TO DO: Among the records below, find the lines with the word "False" and copy them.

INPUT MATERIAL:
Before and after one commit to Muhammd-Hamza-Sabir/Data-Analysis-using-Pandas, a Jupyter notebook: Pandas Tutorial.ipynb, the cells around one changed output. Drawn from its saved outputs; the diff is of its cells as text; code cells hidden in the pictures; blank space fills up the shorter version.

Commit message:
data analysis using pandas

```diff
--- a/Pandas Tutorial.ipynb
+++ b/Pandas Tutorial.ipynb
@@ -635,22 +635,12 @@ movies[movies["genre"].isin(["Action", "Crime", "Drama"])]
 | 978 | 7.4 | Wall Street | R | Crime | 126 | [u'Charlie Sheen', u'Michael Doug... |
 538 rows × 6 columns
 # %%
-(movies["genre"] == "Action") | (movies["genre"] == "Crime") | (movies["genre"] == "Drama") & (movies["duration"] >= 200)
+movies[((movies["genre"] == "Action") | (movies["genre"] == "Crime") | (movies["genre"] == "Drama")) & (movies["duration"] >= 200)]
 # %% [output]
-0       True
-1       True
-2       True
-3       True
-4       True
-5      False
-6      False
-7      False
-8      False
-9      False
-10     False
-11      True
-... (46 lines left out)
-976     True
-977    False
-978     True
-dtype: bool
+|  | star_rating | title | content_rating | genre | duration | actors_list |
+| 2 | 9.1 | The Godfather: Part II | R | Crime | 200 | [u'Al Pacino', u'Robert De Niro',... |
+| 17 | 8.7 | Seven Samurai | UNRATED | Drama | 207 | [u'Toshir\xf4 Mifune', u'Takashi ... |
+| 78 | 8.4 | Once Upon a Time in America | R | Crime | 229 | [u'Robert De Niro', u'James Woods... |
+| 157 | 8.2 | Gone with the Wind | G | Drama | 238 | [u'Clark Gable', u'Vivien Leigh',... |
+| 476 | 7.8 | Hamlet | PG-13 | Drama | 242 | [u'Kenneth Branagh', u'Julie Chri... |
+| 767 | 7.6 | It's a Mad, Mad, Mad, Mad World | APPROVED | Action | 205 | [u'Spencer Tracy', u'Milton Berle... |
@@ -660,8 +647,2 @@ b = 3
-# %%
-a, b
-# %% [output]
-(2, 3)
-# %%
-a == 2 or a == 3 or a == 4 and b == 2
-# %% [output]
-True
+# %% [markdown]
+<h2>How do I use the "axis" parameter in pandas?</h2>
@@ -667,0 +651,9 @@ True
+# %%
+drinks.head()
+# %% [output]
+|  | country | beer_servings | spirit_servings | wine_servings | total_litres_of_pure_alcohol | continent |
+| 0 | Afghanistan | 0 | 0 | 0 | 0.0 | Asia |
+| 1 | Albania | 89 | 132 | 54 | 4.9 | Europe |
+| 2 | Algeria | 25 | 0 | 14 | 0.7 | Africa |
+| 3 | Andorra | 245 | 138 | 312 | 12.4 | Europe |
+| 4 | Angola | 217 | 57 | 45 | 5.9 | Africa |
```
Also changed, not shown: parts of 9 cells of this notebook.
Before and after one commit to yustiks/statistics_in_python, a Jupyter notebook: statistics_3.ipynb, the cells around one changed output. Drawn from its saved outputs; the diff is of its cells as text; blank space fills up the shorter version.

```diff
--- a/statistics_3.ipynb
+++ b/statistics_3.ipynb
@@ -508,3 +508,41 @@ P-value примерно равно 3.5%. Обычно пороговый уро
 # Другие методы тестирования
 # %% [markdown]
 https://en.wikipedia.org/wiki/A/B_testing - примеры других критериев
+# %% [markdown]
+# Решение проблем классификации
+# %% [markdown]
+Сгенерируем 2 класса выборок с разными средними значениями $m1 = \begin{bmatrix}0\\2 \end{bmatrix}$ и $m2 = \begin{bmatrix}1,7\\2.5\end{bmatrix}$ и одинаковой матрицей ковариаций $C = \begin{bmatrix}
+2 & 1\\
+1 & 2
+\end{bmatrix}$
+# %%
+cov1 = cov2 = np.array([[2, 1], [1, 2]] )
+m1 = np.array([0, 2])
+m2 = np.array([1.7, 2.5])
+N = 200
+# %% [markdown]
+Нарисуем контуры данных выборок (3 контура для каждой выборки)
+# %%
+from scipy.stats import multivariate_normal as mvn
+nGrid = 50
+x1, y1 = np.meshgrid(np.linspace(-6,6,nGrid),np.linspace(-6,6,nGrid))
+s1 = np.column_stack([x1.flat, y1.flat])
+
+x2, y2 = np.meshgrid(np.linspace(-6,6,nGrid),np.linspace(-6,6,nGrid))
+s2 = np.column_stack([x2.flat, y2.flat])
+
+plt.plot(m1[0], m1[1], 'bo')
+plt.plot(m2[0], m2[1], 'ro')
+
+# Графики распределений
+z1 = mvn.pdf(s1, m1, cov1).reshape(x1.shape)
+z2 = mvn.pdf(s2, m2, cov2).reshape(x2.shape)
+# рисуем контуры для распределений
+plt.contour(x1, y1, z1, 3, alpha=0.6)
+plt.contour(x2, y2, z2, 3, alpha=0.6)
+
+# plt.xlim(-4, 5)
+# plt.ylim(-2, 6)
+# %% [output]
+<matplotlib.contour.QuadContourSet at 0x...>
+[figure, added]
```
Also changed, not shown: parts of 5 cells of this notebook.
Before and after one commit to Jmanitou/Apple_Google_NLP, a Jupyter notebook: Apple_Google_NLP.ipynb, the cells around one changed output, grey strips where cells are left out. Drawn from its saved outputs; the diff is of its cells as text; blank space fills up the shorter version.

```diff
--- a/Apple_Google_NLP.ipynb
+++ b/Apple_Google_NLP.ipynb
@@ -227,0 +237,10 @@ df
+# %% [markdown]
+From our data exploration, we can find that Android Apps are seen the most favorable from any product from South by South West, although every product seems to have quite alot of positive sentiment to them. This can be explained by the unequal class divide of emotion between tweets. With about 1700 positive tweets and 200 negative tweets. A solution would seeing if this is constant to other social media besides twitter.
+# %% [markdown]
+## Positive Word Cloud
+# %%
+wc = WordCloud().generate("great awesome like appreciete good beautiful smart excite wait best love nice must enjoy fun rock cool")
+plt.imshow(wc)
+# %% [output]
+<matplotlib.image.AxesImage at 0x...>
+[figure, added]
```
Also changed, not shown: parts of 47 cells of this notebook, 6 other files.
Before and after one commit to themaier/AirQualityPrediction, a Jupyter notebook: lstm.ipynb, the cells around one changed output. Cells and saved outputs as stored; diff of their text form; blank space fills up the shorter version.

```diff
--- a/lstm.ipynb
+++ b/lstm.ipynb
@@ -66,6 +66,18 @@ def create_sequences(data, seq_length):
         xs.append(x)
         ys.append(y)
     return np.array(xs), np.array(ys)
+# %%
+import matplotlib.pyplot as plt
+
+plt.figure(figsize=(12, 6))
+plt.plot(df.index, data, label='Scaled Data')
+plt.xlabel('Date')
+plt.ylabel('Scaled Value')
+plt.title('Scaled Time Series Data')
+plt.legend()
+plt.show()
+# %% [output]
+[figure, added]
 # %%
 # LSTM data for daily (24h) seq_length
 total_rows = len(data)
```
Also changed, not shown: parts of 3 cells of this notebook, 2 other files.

FINISHED TASK:
-5      False
-6      False
-7      False
-8      False
-9      False
-10     False
-977    False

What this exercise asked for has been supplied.